Mérida, June 3, 2008 (venezuelanalysis.com)-- Pierre Fould Gerges, the vice president of the daily Venezuelan newspaper Reporte Diario de la Economía, died Monday night after being shot more than a dozen times by a motorcyclist in a Texaco gas station in the Chuao sector of Caracas near the newspaper’s headquarters.
Tannous Gerges, the president of the newspaper and Pierre Gerges’s brother, had received death threats by email from an account named Vitulio Carmona, according Yisel Soares, a lawyer for the newspaper. Pierre Gerges was driving his brother’s grey Honda Accord at the time he was killed.
The lawyer speculated that the death threats were in retaliation for recent denunciations of corruption published by the newspaper.
Pierre Fould Gerges “has physiological characteristics very similar to the president of Reporte, which makes me presume that the murder was intended for Tannous Gerges,” Soares told Globovisión.
The 58 email and telephone death threats had been denounced to local courts in the past, and in June 2007 they were reported to the Venezuelan Scientific, Penal, Criminal, and Scientific Investigations Body (CICPC), which is now investigating Monday’s murder, Soares said.

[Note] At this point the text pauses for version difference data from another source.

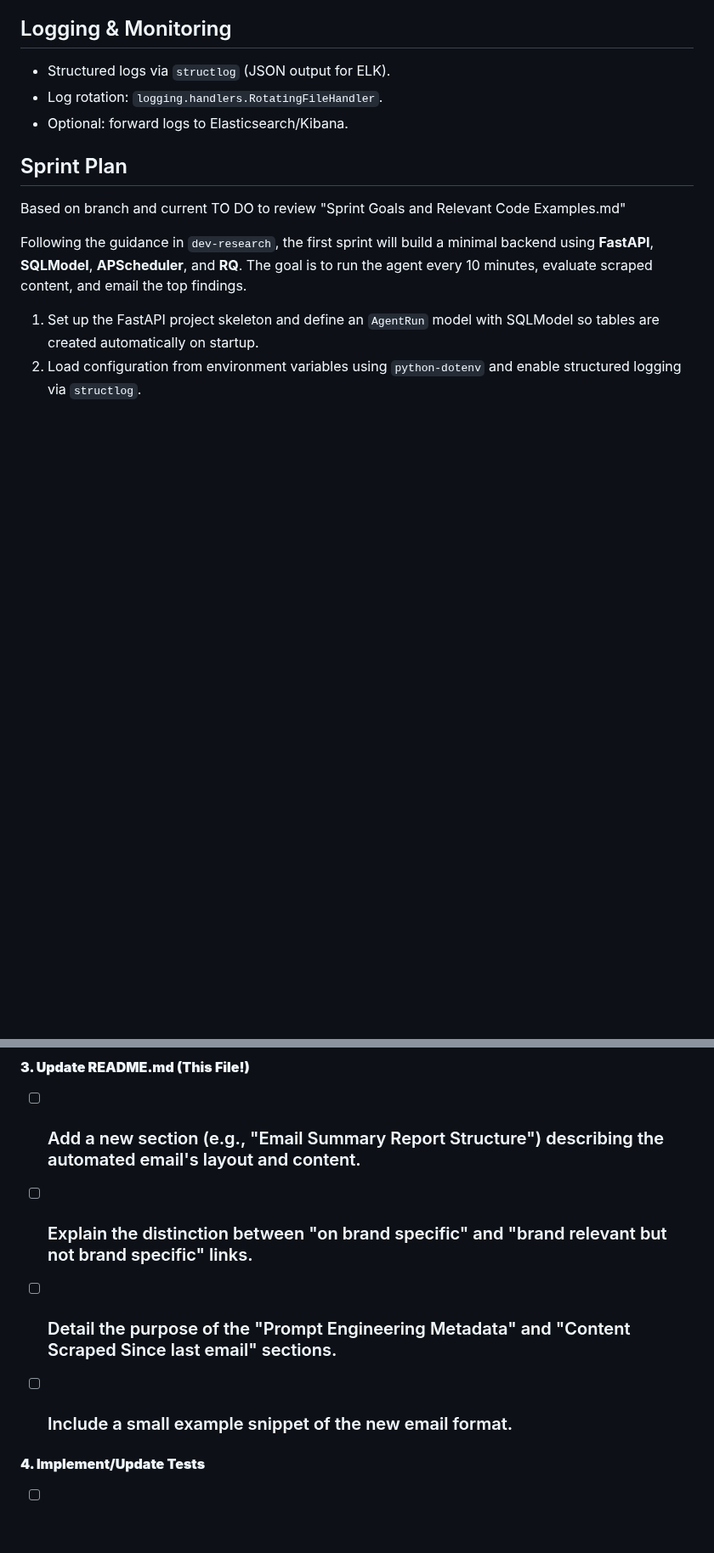
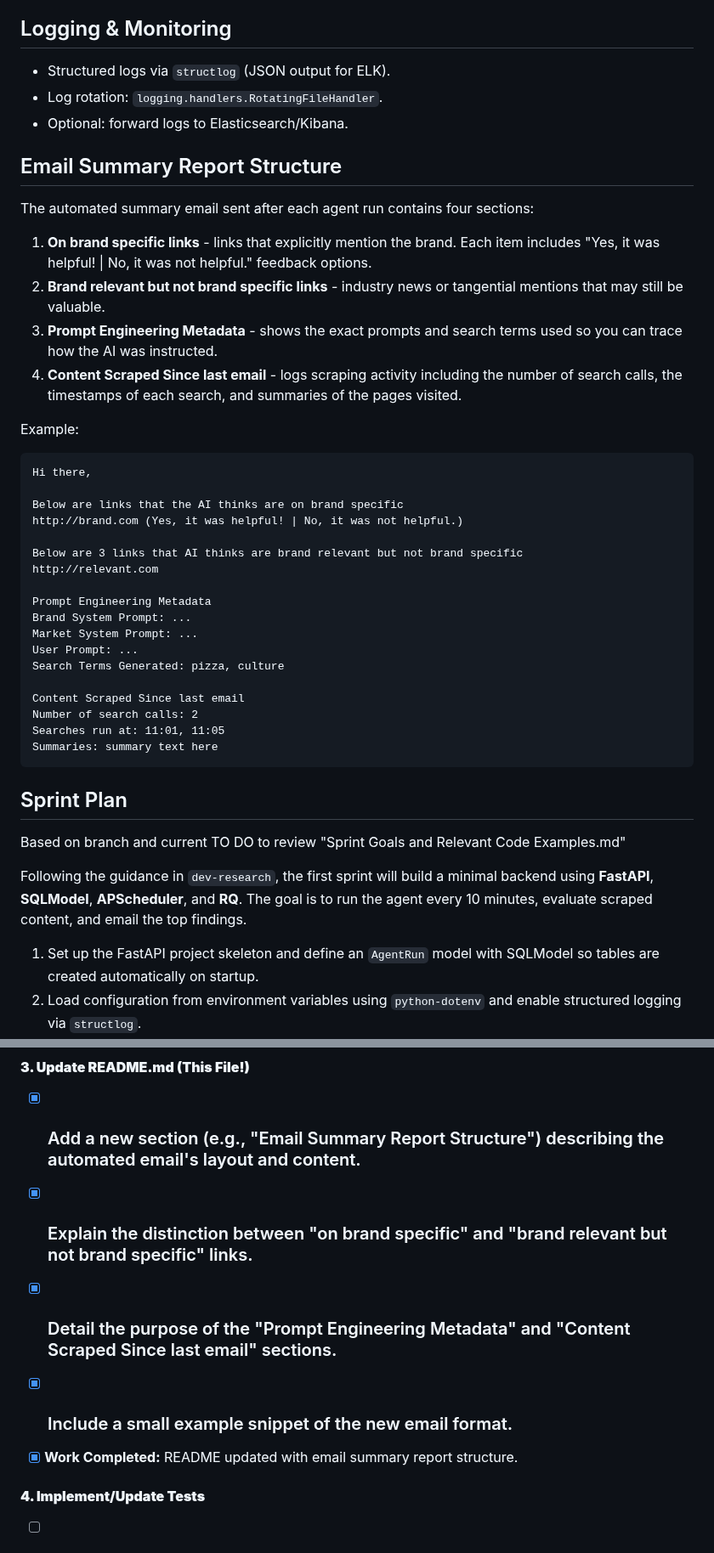
Before and after one commit to helloshowup/SOW2, a Markdown page: README.md, 2 parts joined by grey strips. Shown at 85% size. Drawn GitHub-style; blank space fills up the shorter version.

Commit message:
Document email report layout

````diff
--- a/README.md
+++ b/README.md
@@ -103,6 +104,37 @@ This can be used by Docker or orchestration tools to confirm the service is runn
 * Structured logs via `structlog` (JSON output for ELK).
 * Log rotation: `logging.handlers.RotatingFileHandler`.
 * Optional: forward logs to Elasticsearch/Kibana.
+
+## Email Summary Report Structure
+
+The automated summary email sent after each agent run contains four sections:
+1. **On brand specific links** - links that explicitly mention the brand. Each item includes "Yes, it was helpful! | No, it was not helpful." feedback options.
+2. **Brand relevant but not brand specific links** - industry news or tangential mentions that may still be valuable.
+3. **Prompt Engineering Metadata** - shows the exact prompts and search terms used so you can trace how the AI was instructed.
+4. **Content Scraped Since last email** - logs scraping activity including the number of search calls, the timestamps of each search, and summaries of the pages visited.
+
+Example:
+```
+Hi there,
+
+Below are links that the AI thinks are on brand specific
+http://brand.com (Yes, it was helpful! | No, it was not helpful.)
+
+Below are 3 links that AI thinks are brand relevant but not brand specific
+http://relevant.com
+
+Prompt Engineering Metadata
+Brand System Prompt: ...
+Market System Prompt: ...
+User Prompt: ...
+Search Terms Generated: pizza, culture
+
+Content Scraped Since last email
+Number of search calls: 2
+Searches run at: 11:01, 11:05
+Summaries: summary text here
+```
+
 
 ## Sprint Plan
 
@@ -373,10 +405,11 @@ This epic covers the final but critical steps to transform the application from
 - [x] ### **Data Passing:** Modify the call to EmailSender().send\_summary\_email(...) to pass all the newly collected data (categorized links, prompt metadata, scraping activity) as arguments.
 
 #### **3\. Update README.md (This File\!)**
-- [ ] ### Add a new section (e.g., "Email Summary Report Structure") describing the automated email's layout and content.
-- [ ] ### Explain the distinction between "on brand specific" and "brand relevant but not brand specific" links.
-- [ ] ### Detail the purpose of the "Prompt Engineering Metadata" and "Content Scraped Since last email" sections.
-- [ ] ### Include a small example snippet of the new email format.
+- [x] ### Add a new section (e.g., "Email Summary Report Structure") describing the automated email's layout and content.
+- [x] ### Explain the distinction between "on brand specific" and "brand relevant but not brand specific" links.
+- [x] ### Detail the purpose of the "Prompt Engineering Metadata" and "Content Scraped Since last email" sections.
+- [x] ### Include a small example snippet of the new email format.
+- [x] **Work Completed:** README updated with email summary report structure.
 
 #### **4\. Implement/Update Tests**
 - [ ] ### **tests/test\_email\_sender.py:** Add a new test case (test\_send\_summary\_email\_new\_template) that mocks smtplib and verifies the email body's structure and content against the new template, including all new sections and feedback link formatting.
````
Also changed, not shown: other parts of README.md (+1 -0 lines).
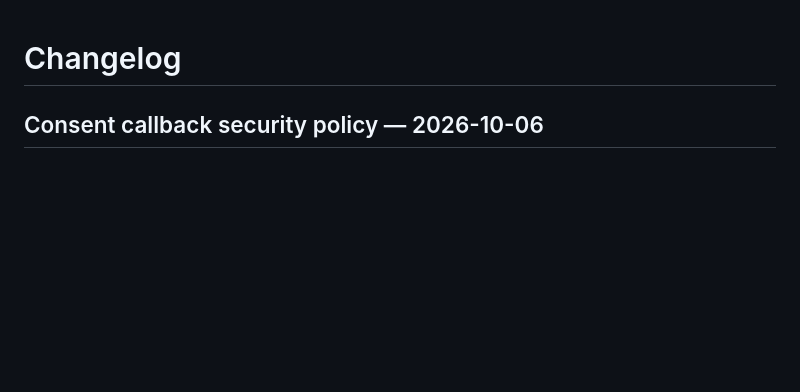
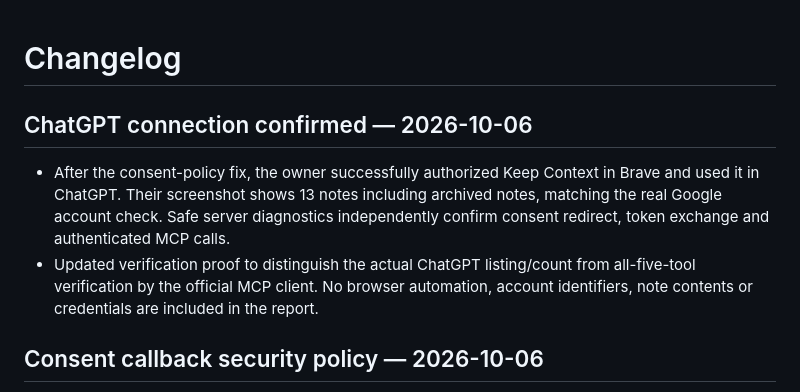
Before and after one commit to spidey889/keep-context, a Markdown page: CHANGELOG.md, the part around the change. Drawn GitHub-style; blank space fills up the shorter version.

```diff
--- a/CHANGELOG.md
+++ b/CHANGELOG.md
@@ -1,4 +1,9 @@
 # Changelog
+
+## ChatGPT connection confirmed — 2026-10-06
+
+- After the consent-policy fix, the owner successfully authorized Keep Context in Brave and used it in ChatGPT. Their screenshot shows 13 notes including archived notes, matching the real Google account check. Safe server diagnostics independently confirm consent redirect, token exchange and authenticated MCP calls.
+- Updated verification proof to distinguish the actual ChatGPT listing/count from all-five-tool verification by the official MCP client. No browser automation, account identifiers, note contents or credentials are included in the report.
 
 ## Consent callback security policy — 2026-10-06
 
```
Also changed, not shown: docs/VERIFICATION.md (+9 -3 lines).
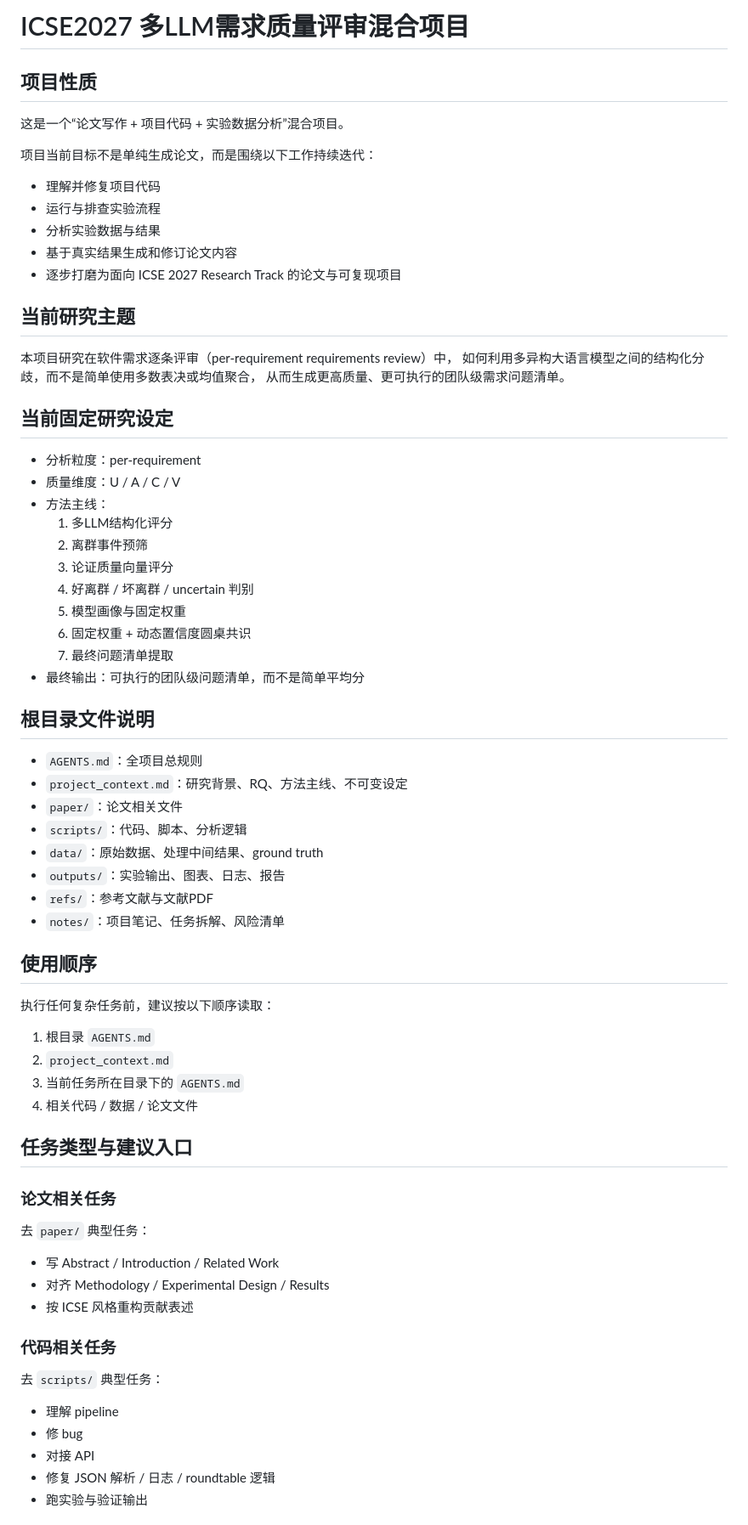
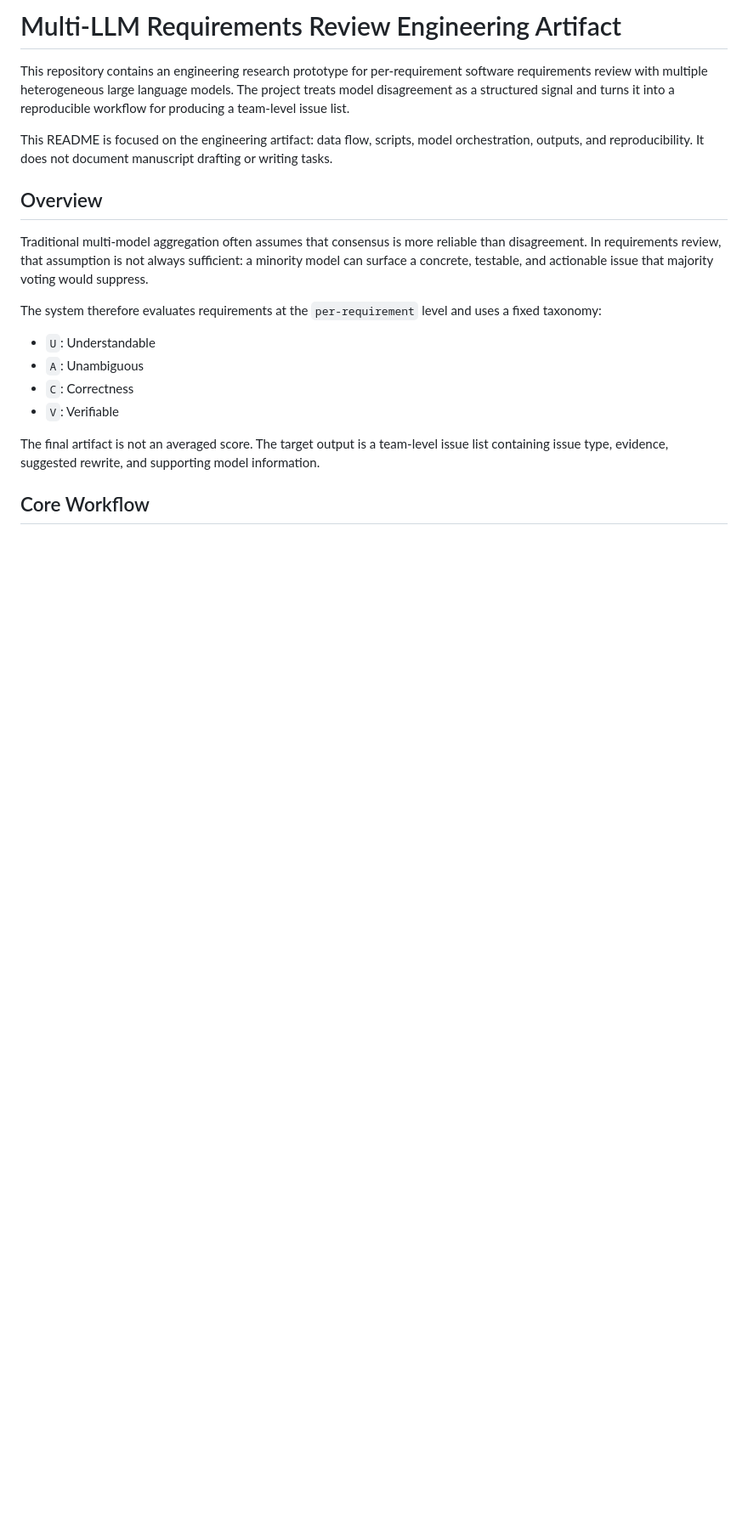
Before and after one commit to ghoulllzZ/good_outlier_recognition_and_roundtable_consensus, a Markdown page: README.md, the part around one of its changes. Shown at 85% size. Rendered like a GitHub page; blank space fills up the shorter version.

Commit message:
Revise README for clarity and project overview
Updated the README to reflect project scope, workflow, and usage instructions.

```diff
--- a/README.md
+++ b/README.md
@@ -1,64 +1,21 @@
-# ICSE2027 多LLM需求质量评审混合项目
+# Multi-LLM Requirements Review Engineering Artifact
 
-## 项目性质
-这是一个“论文写作 + 项目代码 + 实验数据分析”混合项目。
+This repository contains an engineering research prototype for per-requirement software requirements review with multiple heterogeneous large language models. The project treats model disagreement as a structured signal and turns it into a reproducible workflow for producing a team-level issue list.
 
-项目当前目标不是单纯生成论文，而是围绕以下工作持续迭代：
-- 理解并修复项目代码
-- 运行与排查实验流程
-- 分析实验数据与结果
-- 基于真实结果生成和修订论文内容
-- 逐步打磨为面向 ICSE 2027 Research Track 的论文与可复现项目
+This README is focused on the engineering artifact: data flow, scripts, model orchestration, outputs, and reproducibility. It does not document manuscript drafting or writing tasks.
 
-## 当前研究主题
-本项目研究在软件需求逐条评审（per-requirement requirements review）中，
-如何利用多异构大语言模型之间的结构化分歧，而不是简单使用多数表决或均值聚合，
-从而生成更高质量、更可执行的团队级需求问题清单。
+## Overview
 
-## 当前固定研究设定
-- 分析粒度：per-requirement
-- 质量维度：U / A / C / V
-- 方法主线：
-  1. 多LLM结构化评分
-  2. 离群事件预筛
-  3. 论证质量向量评分
-  4. 好离群 / 坏离群 / uncertain 判别
-  5. 模型画像与固定权重
-  6. 固定权重 + 动态置信度圆桌共识
-  7. 最终问题清单提取
-- 最终输出：可执行的团队级问题清单，而不是简单平均分
+Traditional multi-model aggregation often assumes that consensus is more reliable than disagreement. In requirements review, that assumption is not always sufficient: a minority model can surface a concrete, testable, and actionable issue that majority voting would suppress.
 
-## 根目录文件说明
-- `AGENTS.md`：全项目总规则
-- `project_context.md`：研究背景、RQ、方法主线、不可变设定
-- `paper/`：论文相关文件
-- `scripts/`：代码、脚本、分析逻辑
-- `data/`：原始数据、处理中间结果、ground truth
-- `outputs/`：实验输出、图表、日志、报告
-- `refs/`：参考文献与文献PDF
-- `notes/`：项目笔记、任务拆解、风险清单
+The system therefore evaluates requirements at the `per-requirement` level and uses a fixed taxonomy:
 
-## 使用顺序
-执行任何复杂任务前，建议按以下顺序读取：
-1. 根目录 `AGENTS.md`
-2. `project_context.md`
-3. 当前任务所在目录下的 `AGENTS.md`
-4. 相关代码 / 数据 / 论文文件
+- `U`: Understandable
+- `A`: Unambiguous
+- `C`: Correctness
+- `V`: Verifiable
 
-## 任务类型与建议入口
-### 论文相关任务
-去 `paper/`
-典型任务：
-- 写 Abstract / Introduction / Related Work
-- 对齐 Methodology / Experimental Design / Results
-- 按 ICSE 风格重构贡献表述
+The final artifact is not an averaged score. The target output is a team-level issue list containing issue type, evidence, suggested rewrite, and supporting model information.
 
-### 代码相关任务
-去 `scripts/`
-典型任务：
-- 理解 pipeline
-- 修 bug
-- 对接 API
-- 修复 JSON 解析 / 日志 / roundtable 逻辑
-- 跑实验与验证输出
+## Core Workflow
 
```
Also changed, not shown: other parts of README.md (+155 -24 lines).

An editor of the newspaper, José Palmar, commented that “everything indicates that this was a hired assassination given that it was a motorcyclist who murdered Mr. Gerges with more than a dozen shots and then fled the scene.”
He continued, “12 shots is only the way of a hired assassin; they did not steal anything from him, they did not remove anything from him, there was no situation of any other nature.”
“When we arrived on the scene we observed that the car had been shot all over,” Soares told the press.
At a quarter to 11pm, five hours after the crime occurred, CICPC’s investigation of the scene had not finished. Local police officials reported that the assassins were driving a black YT150 motorcycle.
The Gerges family and the staff of the newspaper are mobilizing the justice system “in search of these wrongdoers who took the life of our co-worker,” Palmar said, adding that “Mr. Pierre was 48 years old, a close friend, worker, a media man.”